  1. The Green Claims Code and accompanying guidance,2 published by the Competition and Markets Authority (CMA) in 2021.
  2. The Advertising Standards Agency (ASA)’s advertising guidance on misleading environmental claims and social responsibility, released in June 2022.3 The guidance aids the interpretation of the CAP Code (the rule book on non-broadcasting advertisement) already in place, which cover environmental claims.4

Examples of misleading behaviour, as summarised in the CMA’s guidance, include exaggerating the positive environmental impact of a product or service and falsely implying items are eco-friendly through packaging and logos.

It is also worth noting that the European Commission, last year, proposed amendments to the Unfair Commercial Practices Directive and the Consumer Rights Directive to address greenwashing and the need to protect consumers against unfair practices and better information.5

The increased practice of greenwashing is not going unnoticed by authorities. Online retail giants, ASOS and boohoo, were investigated by the CMA in 2022 for greenwashing. Across the pond, a consumer class action has been brought against H&M for greenwashing, in relation to its Conscious Collection mentioned above.

When making ‘green’ claims (including via ‘green’ trade marks), careful consideration should be given to how the language adopted may be interpreted by consumers, the overall impression it creates and the ability to substantiate any claim made. When making general sustainability claims, such as that the product is ‘eco’, it is important to explain in what way and how this is measured and assessed. It is clear that you do not need to intend to mislead consumers to be found non-compliant, therefore capturing inadvertent greenwashing.  

Being awarded B Corp accreditation does not guarantee that a business will not be found to have gone too far - it does not in itself prevent a business from exaggerating their efforts to reduce environmental impact. Indeed, inaccuracies in the data reported when applying for accreditation would be a pernicious form of greenwashing.


In short, more of the same. Brands that are yet to move into sustainable fashion may feel that, in order to stay competitive, they must now do so. We can expect more and more innovation and creativity as fashion businesses seek to develop sustainable materials and business models to capitalise on the boom in the green economy. More sophisticated businesses will want to recoup the costs and reap the rewards associated with investing in more sustainable business methods and materials by obtaining IP and charging customers higher prices. A strong marketing campaign is key to drawing in demand for new brands.  
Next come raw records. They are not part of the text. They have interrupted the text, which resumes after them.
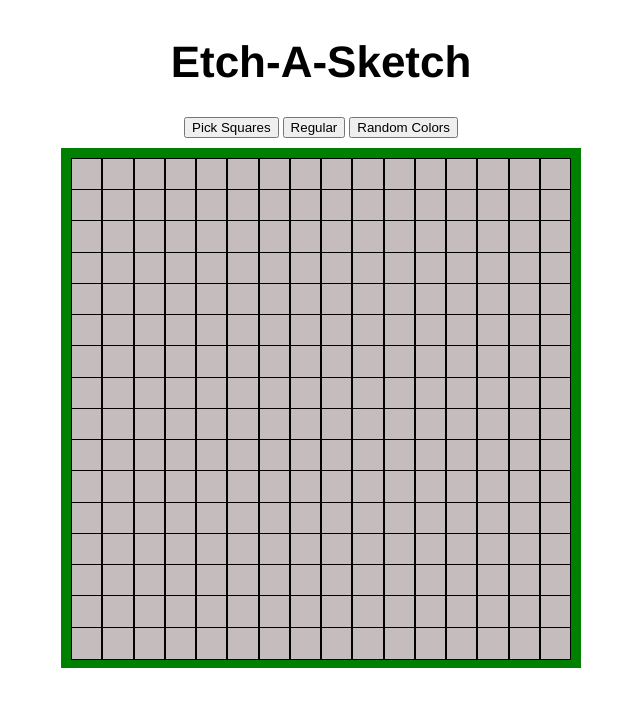
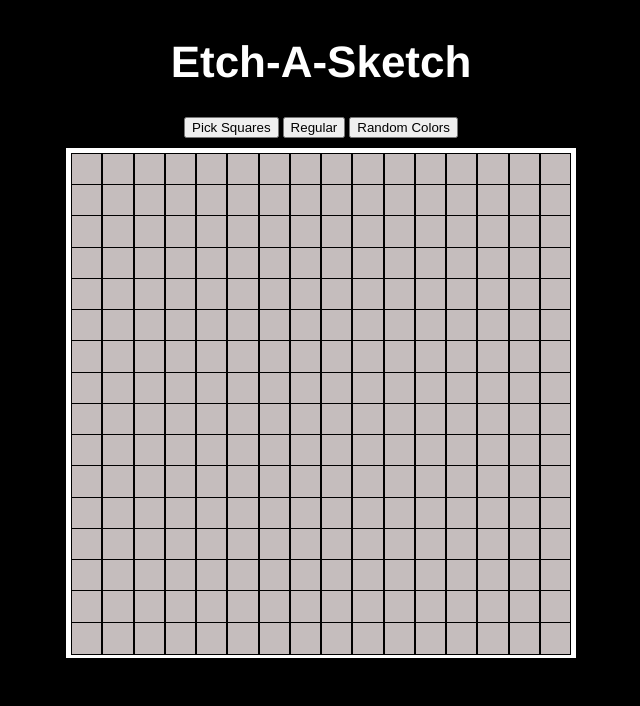
Before and after one commit to alvinalic1/Etch-a-Sketch, a plain HTML site: page index.html in a window 1280 px wide. Shown: the whole page, without its empty margins (319-959 px from the left). Drawn offline with Linux system fonts and the light colour scheme.

Commit message:
Change style of page

```diff
--- a/style.css
+++ b/style.css
@@ -1,13 +1,13 @@
 body{
     display: flex;
     flex-direction: column;
-    justify-content: center;
     align-items: center;
+    background: black;
 }
 .grid{
     display: flex;
     flex-direction: column;
-    border: 10px solid green;
+    border: 5px solid white;
     margin: 10px;
     width: 500px;
     height: 500px;
@@ -16,7 +16,10 @@ body{
 .title{
     font-family:'Franklin Gothic Medium', 'Arial Narrow', Arial, sans-serif;
     font-size: 22px;
+    color: white;
 }
+
+
 
 .column{
     display: flex;
```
On the other hand, in the ‘consumer age’, we can expect the authorities to be keeping a close eye on greenwashing in the industry, with the aim of reducing misinformation. The ASA and CMA are set to increase investigations and enforcement action in relation to greenwashing, particularly against brands who are attempting to move away from the ‘fast fashion’ label by making unsubstantiated claims to sustainability.

Green is certainly the new black, and carefully considered IP strategies and advertising campaigns will be increasingly important when entering into the market of sustainable fashion.


  1. CITMA - EUIPO finds huge rise in ‘green’ trade marks
  3. CAP-guidance-on-misleading-environmental-claims-and-social-responsibility.pdf (
  4. 11 Environmental claims - ASA | CAP
  5. EUR-Lex - 52022PC0143 - EN - EUR-Lex (